The lock screen, for starters, will display the usual information and just swipe up from the bottom to reveal shortcuts pointing to tools or media player controls.
No double tap to wake the phone, however, and it is sorely lacking.
The home screens are still there and they can accept shortcuts or widgets, as desired. Huawei has chosen to remove the drawer and all the installed applications will be automatically added to the last home screen, one after the other.
Then again, it's very hard not to think about Apple's mobile platform.
The action center is both clear and readable. It is structured around two separate tabs. The one on the left lists the alerts generated by the applications, the one on the right displays the quick settings.
The visuals are refined and neat, with many transparency effects. I really like.
Just like on iOS, just drag the screen down (from the middle) to display the internal search engine. Below, we will also find the list of the last applications launched.
Multitasking just displays thumbnails on a grid. As indicated above, it is not necessarily the most responsive and that's a shame.
On the practical side, there are several energy savers and a well thought-out capture tool. Just double knock on the phone glass with the knuckle of your finger to capture what is displayed on the screen. To go faster, we can also surround the elements that interest us, always with the articulation.

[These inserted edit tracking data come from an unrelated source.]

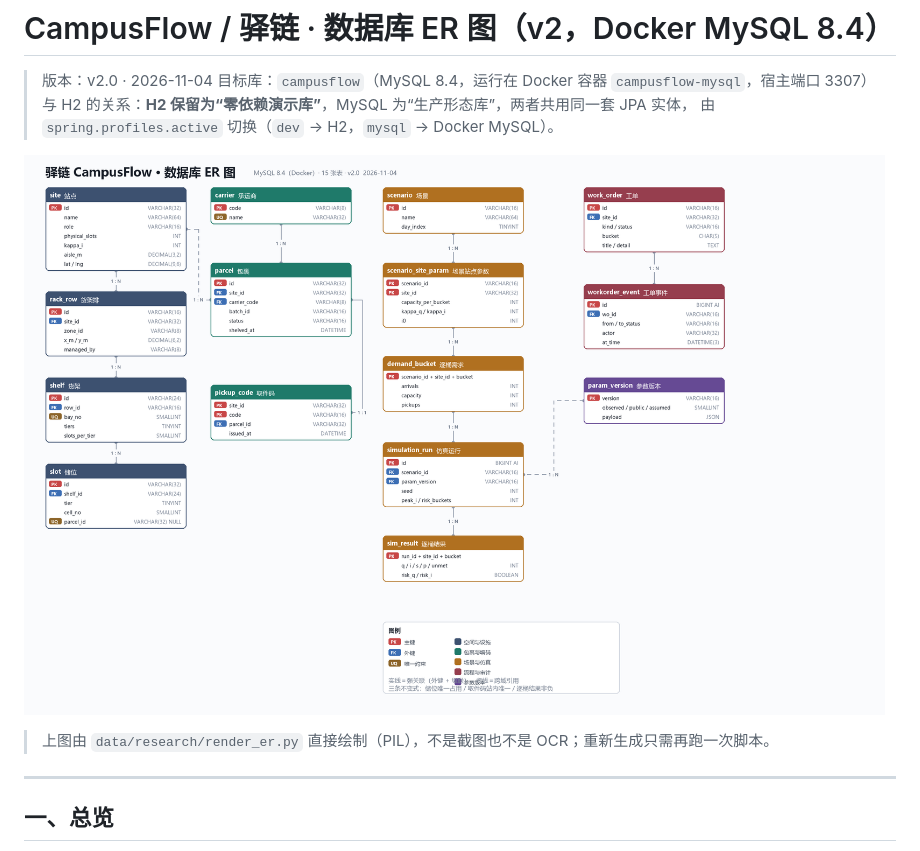
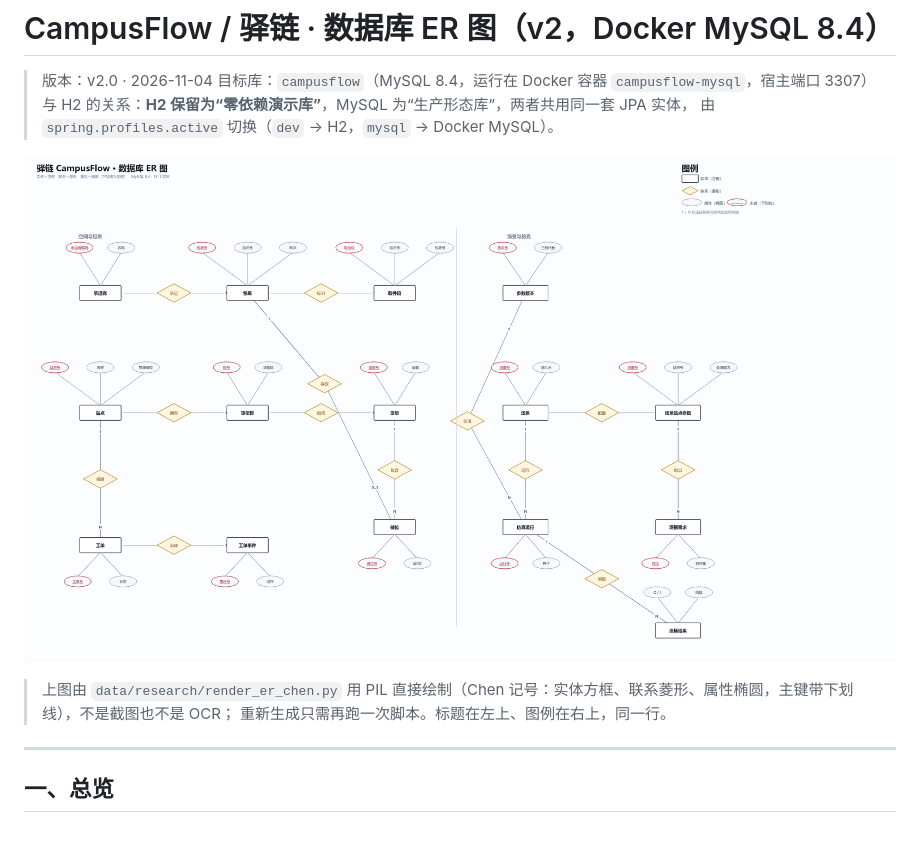
Before and after one commit to 0zhh/CampusFlows-CUMT, a Markdown page: docs/db/01-ER图与实体关系.md, the part around the change. Drawn GitHub-style; pictures changed too: docs/db/ER-图.png.

Commit message:
docs(db): ER 图改为 Chen 记号（方框/菱形/椭圆），标题左上、图例右上

```diff
--- a/docs/db/01-ER图与实体关系.md
+++ b/docs/db/01-ER图与实体关系.md
@@ -7,7 +7,8 @@
 
 ![ER 图](ER-图.png)
 
-> 上图由 `data/research/render_er.py` 直接绘制（PIL），不是截图也不是 OCR；重新生成只需再跑一次脚本。
+> 上图由 `data/research/render_er_chen.py` 用 PIL 直接绘制（Chen 记号：实体方框、联系菱形、属性椭圆，主键带下划线），不是截图也不是 OCR；
+> 重新生成只需再跑一次脚本。标题在左上、图例在右上，同一行。
 
 ---
 
```
Also changed, not shown: 2 other files.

Emotion UI also supports themes. There is something for everyone and you will be spoiled for choice since there are dozens of them.
So of course, this overcoat will probably not please purists, but it is still well thought out and we quickly find its marks.
The P8 is a great surprise and I had a great time with it.
It is beautiful, it runs well and its sensor is doing it with all the honors. Nothing to say about the functions either. Emotion UI may not be perfect, but at least it has the merit of being accessible and easy to use.
Be careful though because the terminal is not perfect for all that. Its screen is not very bright and its autonomy leaves a little to be desired. Even if it means choosing, I would have preferred a phone a little thicker, and with a bigger battery.
Now, we must not lose sight of the fact that the P8 is offered from 499 euros. And that casually, it's a hell of an asset.
Do I recommend it? Yes, without hesitation. It is even a very nice alternative to the main flagships on the market.